Front-end code change data
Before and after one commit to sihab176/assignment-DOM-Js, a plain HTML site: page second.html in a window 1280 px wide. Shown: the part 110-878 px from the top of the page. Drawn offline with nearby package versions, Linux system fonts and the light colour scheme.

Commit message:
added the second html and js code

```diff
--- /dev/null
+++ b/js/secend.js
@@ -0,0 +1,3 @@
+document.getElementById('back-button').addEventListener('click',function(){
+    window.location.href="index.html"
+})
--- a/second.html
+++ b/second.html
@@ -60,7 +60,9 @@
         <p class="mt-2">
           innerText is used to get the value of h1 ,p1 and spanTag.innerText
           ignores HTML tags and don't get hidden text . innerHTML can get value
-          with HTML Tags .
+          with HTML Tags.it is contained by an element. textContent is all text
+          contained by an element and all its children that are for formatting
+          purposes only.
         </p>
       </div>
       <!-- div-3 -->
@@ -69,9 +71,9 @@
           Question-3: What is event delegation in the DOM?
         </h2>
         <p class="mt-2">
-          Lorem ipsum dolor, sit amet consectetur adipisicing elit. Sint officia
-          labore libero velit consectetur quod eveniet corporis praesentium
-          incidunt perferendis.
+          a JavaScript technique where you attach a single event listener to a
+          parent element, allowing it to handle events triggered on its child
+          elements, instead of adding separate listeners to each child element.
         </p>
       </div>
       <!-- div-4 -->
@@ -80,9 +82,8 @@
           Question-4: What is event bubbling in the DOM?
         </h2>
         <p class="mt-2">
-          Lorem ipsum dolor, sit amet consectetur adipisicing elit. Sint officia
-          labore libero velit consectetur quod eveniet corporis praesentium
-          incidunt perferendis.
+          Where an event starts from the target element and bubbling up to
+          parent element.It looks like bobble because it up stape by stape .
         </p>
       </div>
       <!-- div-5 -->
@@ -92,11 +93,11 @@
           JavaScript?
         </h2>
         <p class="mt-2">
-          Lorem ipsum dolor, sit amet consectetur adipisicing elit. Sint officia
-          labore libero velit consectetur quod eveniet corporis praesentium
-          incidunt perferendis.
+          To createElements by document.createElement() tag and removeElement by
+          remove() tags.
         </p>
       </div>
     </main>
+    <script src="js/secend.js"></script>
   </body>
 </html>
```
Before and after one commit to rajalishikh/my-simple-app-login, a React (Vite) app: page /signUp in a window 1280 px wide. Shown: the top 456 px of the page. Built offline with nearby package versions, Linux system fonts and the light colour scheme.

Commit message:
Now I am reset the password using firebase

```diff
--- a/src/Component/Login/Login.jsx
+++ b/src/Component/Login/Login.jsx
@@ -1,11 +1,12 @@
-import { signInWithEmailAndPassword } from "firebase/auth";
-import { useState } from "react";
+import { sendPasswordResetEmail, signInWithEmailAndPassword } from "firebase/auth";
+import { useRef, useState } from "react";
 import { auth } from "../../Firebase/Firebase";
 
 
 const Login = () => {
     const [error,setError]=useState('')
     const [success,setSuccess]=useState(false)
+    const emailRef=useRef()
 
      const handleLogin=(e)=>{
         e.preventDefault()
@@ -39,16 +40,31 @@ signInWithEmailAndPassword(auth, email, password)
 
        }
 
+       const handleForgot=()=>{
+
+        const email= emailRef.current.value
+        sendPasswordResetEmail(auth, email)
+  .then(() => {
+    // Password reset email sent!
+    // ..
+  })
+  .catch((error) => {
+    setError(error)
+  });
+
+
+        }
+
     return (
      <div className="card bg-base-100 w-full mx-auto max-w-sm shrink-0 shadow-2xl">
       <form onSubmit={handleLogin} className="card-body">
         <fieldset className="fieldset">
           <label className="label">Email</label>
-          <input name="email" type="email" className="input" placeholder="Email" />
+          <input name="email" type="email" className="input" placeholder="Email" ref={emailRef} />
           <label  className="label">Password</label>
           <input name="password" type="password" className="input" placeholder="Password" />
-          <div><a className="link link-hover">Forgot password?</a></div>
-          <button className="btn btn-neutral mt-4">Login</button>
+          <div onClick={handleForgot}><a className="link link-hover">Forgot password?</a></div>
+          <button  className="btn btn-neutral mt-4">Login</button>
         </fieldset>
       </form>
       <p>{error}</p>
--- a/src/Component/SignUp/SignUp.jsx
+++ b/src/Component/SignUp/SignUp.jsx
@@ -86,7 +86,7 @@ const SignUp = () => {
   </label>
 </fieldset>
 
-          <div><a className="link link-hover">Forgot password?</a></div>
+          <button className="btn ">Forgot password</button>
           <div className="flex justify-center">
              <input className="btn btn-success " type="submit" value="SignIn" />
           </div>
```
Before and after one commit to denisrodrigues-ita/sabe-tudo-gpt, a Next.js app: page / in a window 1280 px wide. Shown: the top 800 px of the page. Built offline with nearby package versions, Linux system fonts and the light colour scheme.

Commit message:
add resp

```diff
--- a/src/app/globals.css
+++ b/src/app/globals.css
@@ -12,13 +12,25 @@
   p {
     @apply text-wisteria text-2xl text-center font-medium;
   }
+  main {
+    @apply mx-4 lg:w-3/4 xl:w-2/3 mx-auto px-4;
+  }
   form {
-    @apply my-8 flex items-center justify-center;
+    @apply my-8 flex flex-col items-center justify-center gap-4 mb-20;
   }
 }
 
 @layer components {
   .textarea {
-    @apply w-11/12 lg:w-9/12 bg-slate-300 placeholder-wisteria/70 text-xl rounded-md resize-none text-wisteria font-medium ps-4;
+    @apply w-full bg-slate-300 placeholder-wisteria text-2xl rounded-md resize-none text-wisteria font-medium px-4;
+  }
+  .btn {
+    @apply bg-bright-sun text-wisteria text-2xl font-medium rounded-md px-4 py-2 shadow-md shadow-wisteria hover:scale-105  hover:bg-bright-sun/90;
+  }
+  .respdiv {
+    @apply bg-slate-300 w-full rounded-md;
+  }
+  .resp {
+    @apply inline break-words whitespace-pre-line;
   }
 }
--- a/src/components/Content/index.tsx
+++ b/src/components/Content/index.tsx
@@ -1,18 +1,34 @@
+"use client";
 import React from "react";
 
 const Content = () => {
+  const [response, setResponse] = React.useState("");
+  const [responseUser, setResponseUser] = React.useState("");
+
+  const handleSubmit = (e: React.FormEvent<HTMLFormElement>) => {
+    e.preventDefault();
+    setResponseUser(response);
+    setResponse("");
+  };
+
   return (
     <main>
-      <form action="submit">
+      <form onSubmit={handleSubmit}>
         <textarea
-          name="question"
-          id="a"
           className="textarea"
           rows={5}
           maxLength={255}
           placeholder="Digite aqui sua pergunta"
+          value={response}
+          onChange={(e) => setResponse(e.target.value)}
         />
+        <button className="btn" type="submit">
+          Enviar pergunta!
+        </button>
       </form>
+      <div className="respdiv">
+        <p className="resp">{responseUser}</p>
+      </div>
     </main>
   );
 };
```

■ Problem requirements: Go through the data and count each line that has the word "const", then give the total alone.

■ Reply to the task: 12